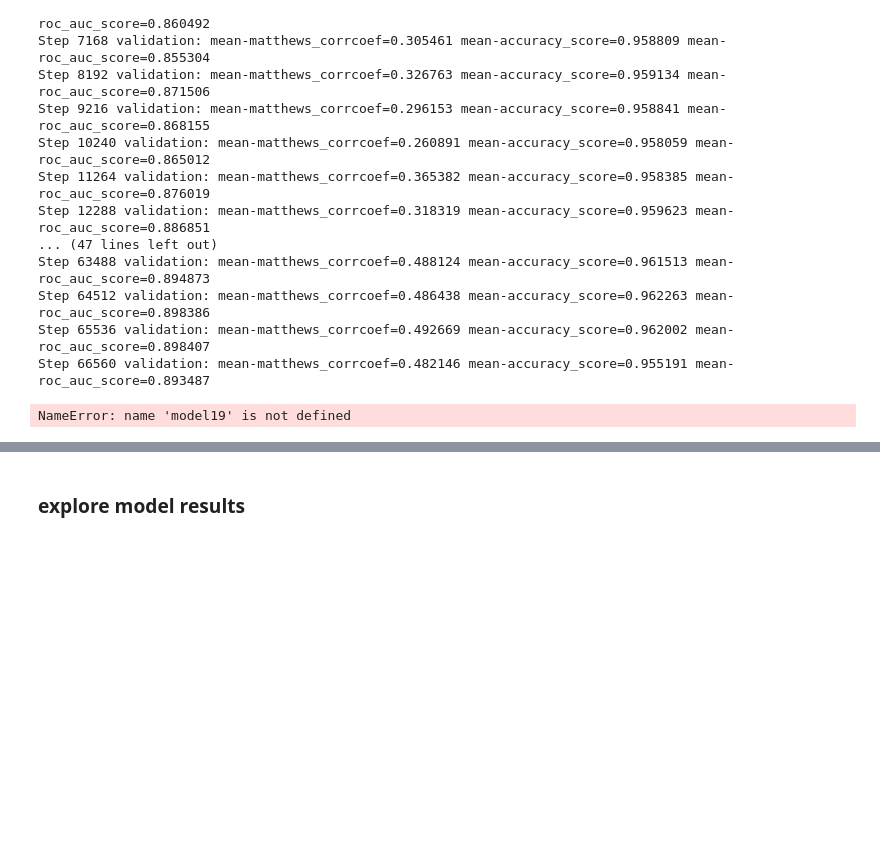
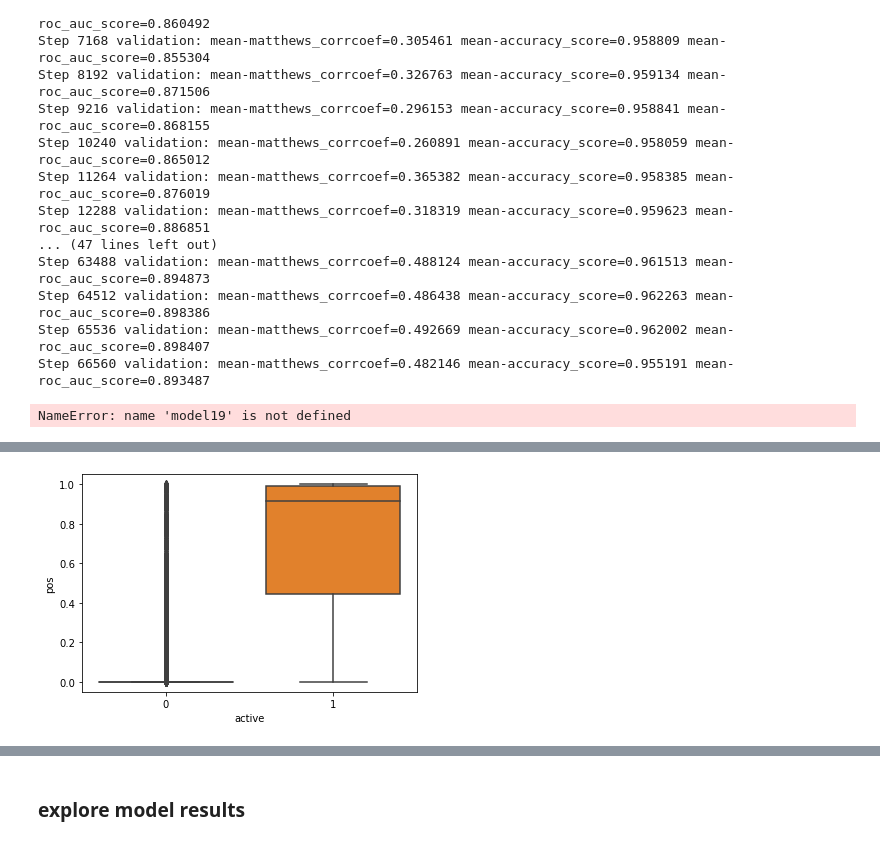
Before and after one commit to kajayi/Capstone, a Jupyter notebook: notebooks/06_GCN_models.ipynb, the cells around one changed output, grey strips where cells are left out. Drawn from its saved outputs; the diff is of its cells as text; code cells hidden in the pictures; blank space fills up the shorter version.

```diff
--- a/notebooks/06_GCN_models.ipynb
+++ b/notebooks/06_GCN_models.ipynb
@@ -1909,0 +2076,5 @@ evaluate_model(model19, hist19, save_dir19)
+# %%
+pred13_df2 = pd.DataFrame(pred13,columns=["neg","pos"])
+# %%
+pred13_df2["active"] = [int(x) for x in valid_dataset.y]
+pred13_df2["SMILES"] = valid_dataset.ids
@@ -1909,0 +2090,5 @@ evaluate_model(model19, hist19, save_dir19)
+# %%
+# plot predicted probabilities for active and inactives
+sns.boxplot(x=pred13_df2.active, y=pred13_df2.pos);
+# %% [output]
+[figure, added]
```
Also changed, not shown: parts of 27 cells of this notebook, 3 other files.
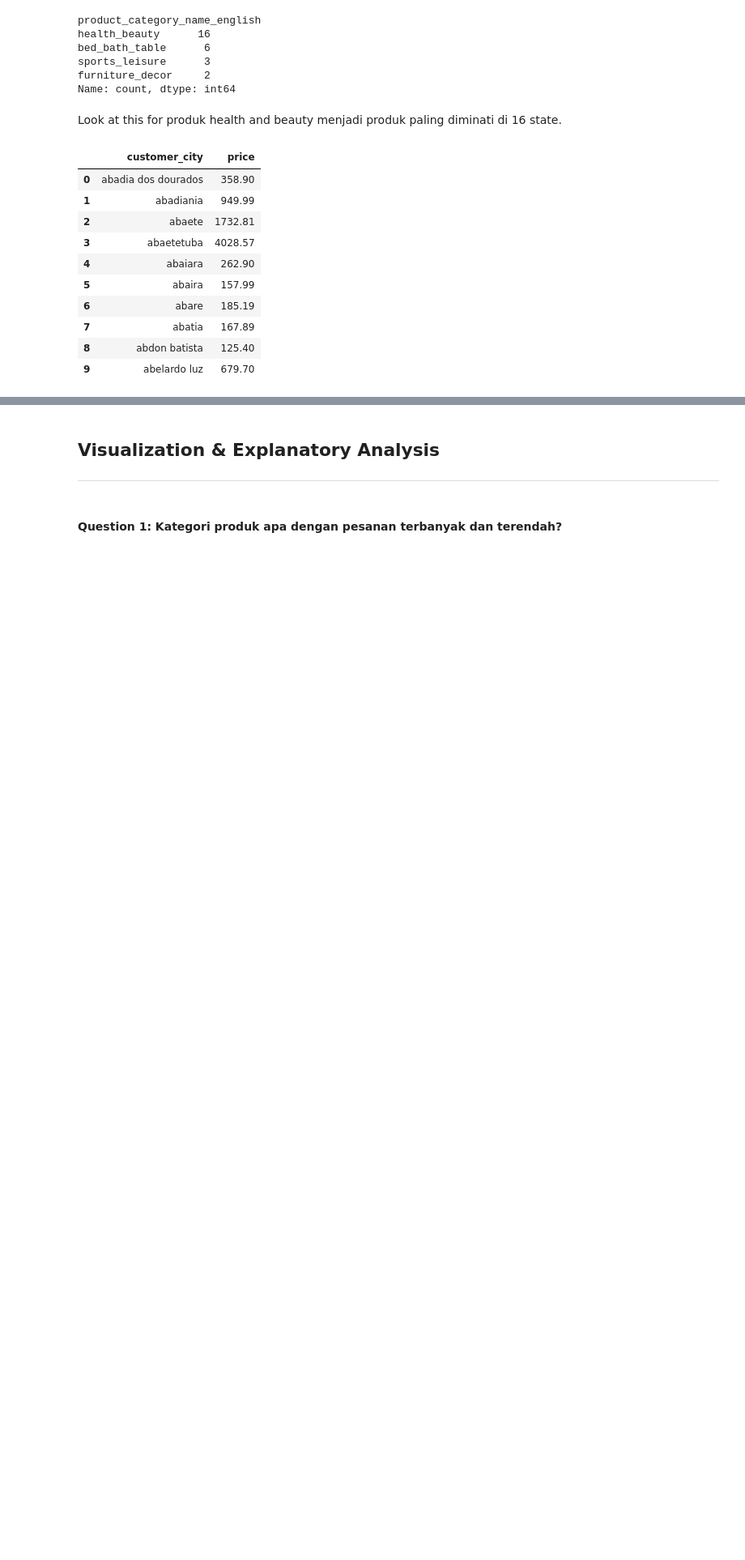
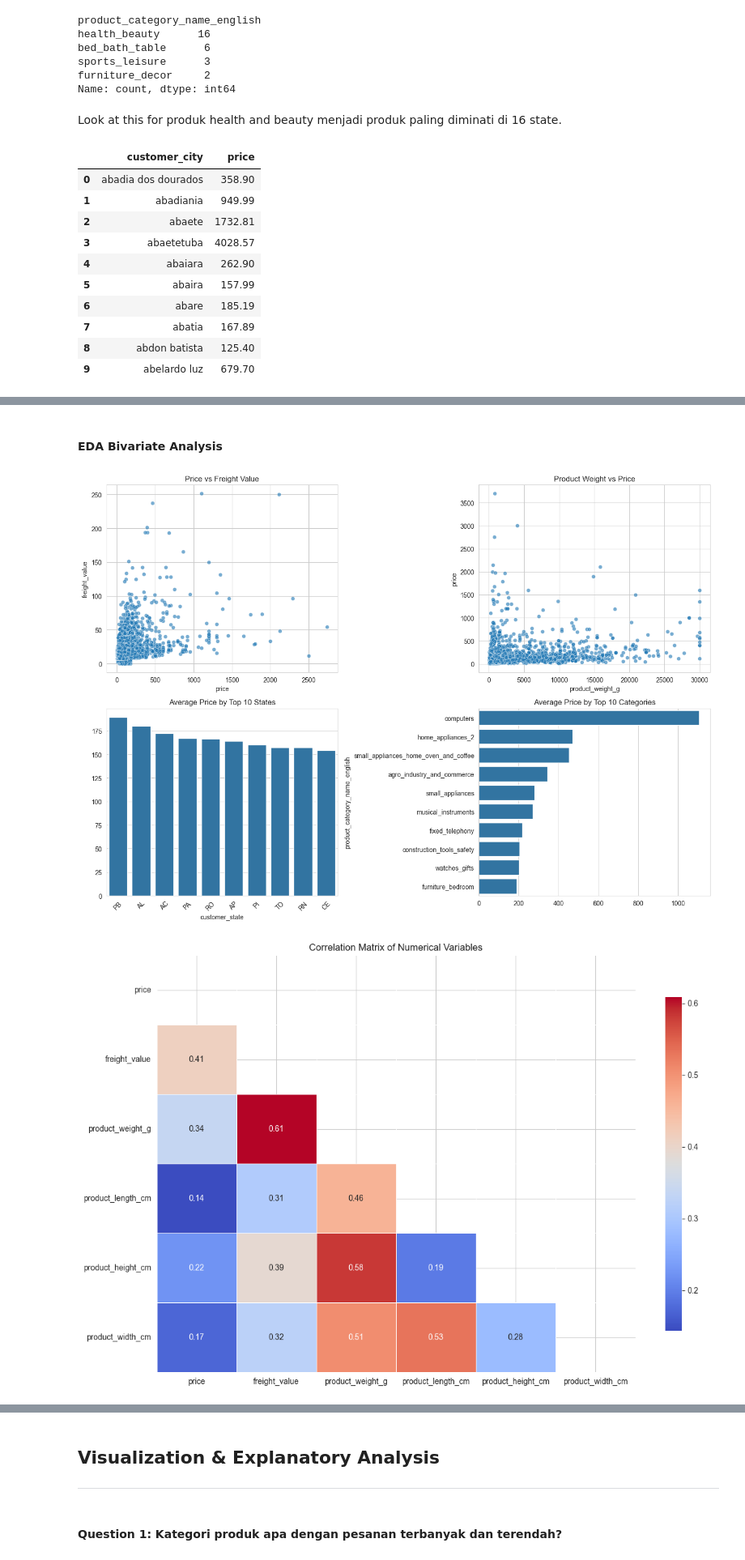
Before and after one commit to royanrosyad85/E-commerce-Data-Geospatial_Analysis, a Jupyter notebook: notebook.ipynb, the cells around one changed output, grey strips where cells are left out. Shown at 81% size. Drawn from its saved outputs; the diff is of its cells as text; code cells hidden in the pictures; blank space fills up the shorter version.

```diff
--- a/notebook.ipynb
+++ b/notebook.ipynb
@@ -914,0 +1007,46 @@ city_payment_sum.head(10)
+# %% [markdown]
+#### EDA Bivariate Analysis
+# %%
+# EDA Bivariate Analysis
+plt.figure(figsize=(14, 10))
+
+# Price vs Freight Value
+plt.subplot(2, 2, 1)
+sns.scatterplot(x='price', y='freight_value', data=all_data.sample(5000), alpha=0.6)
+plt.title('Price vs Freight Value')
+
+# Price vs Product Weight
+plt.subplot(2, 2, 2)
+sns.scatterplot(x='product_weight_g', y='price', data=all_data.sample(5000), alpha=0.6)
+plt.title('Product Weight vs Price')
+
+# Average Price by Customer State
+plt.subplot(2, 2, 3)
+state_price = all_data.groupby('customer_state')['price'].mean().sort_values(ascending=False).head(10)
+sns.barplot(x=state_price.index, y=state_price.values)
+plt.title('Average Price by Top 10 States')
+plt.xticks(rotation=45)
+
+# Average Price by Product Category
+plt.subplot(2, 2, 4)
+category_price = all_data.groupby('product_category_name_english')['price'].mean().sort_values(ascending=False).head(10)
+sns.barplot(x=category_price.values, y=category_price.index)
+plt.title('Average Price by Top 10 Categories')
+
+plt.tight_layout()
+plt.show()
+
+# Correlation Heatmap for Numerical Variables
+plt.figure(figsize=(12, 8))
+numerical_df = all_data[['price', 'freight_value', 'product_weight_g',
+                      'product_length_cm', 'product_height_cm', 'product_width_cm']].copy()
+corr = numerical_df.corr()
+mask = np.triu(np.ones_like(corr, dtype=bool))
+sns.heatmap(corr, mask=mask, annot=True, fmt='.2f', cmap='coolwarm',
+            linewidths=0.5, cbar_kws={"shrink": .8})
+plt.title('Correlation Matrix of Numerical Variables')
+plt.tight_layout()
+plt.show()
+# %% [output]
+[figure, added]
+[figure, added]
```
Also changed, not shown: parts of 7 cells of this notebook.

========

### THE PROBLEM
Each line above must be repeated exactly in the answer, with pictures omitted.

### OUTPUT OF THE TASK
Before and after one commit to kajayi/Capstone, a Jupyter notebook: notebooks/06_GCN_models.ipynb, the cells around one changed output, grey strips where cells are left out. Drawn from its saved outputs; the diff is of its cells as text; code cells hidden in the pictures; blank space fills up the shorter version.

```diff
--- a/notebooks/06_GCN_models.ipynb
+++ b/notebooks/06_GCN_models.ipynb
@@ -1909,0 +2076,5 @@ evaluate_model(model19, hist19, save_dir19)
+# %%
+pred13_df2 = pd.DataFrame(pred13,columns=["neg","pos"])
+# %%
+pred13_df2["active"] = [int(x) for x in valid_dataset.y]
+pred13_df2["SMILES"] = valid_dataset.ids
@@ -1909,0 +2090,5 @@ evaluate_model(model19, hist19, save_dir19)
+# %%
+# plot predicted probabilities for active and inactives
+sns.boxplot(x=pred13_df2.active, y=pred13_df2.pos);
+# %% [output]
+[figure, added]
```
Also changed, not shown: parts of 27 cells of this notebook, 3 other files.
Before and after one commit to royanrosyad85/E-commerce-Data-Geospatial_Analysis, a Jupyter notebook: notebook.ipynb, the cells around one changed output, grey strips where cells are left out. Shown at 81% size. Drawn from its saved outputs; the diff is of its cells as text; code cells hidden in the pictures; blank space fills up the shorter version.

```diff
--- a/notebook.ipynb
+++ b/notebook.ipynb
@@ -914,0 +1007,46 @@ city_payment_sum.head(10)
+# %% [markdown]
+#### EDA Bivariate Analysis
+# %%
+# EDA Bivariate Analysis
+plt.figure(figsize=(14, 10))
+
+# Price vs Freight Value
+plt.subplot(2, 2, 1)
+sns.scatterplot(x='price', y='freight_value', data=all_data.sample(5000), alpha=0.6)
+plt.title('Price vs Freight Value')
+
+# Price vs Product Weight
+plt.subplot(2, 2, 2)
+sns.scatterplot(x='product_weight_g', y='price', data=all_data.sample(5000), alpha=0.6)
+plt.title('Product Weight vs Price')
+
+# Average Price by Customer State
+plt.subplot(2, 2, 3)
+state_price = all_data.groupby('customer_state')['price'].mean().sort_values(ascending=False).head(10)
+sns.barplot(x=state_price.index, y=state_price.values)
+plt.title('Average Price by Top 10 States')
+plt.xticks(rotation=45)
+
+# Average Price by Product Category
+plt.subplot(2, 2, 4)
+category_price = all_data.groupby('product_category_name_english')['price'].mean().sort_values(ascending=False).head(10)
+sns.barplot(x=category_price.values, y=category_price.index)
+plt.title('Average Price by Top 10 Categories')
+
+plt.tight_layout()
+plt.show()
+
+# Correlation Heatmap for Numerical Variables
+plt.figure(figsize=(12, 8))
+numerical_df = all_data[['price', 'freight_value', 'product_weight_g',
+                      'product_length_cm', 'product_height_cm', 'product_width_cm']].copy()
+corr = numerical_df.corr()
+mask = np.triu(np.ones_like(corr, dtype=bool))
+sns.heatmap(corr, mask=mask, annot=True, fmt='.2f', cmap='coolwarm',
+            linewidths=0.5, cbar_kws={"shrink": .8})
+plt.title('Correlation Matrix of Numerical Variables')
+plt.tight_layout()
+plt.show()
+# %% [output]
+[figure, added]
+[figure, added]
```
Also changed, not shown: parts of 7 cells of this notebook.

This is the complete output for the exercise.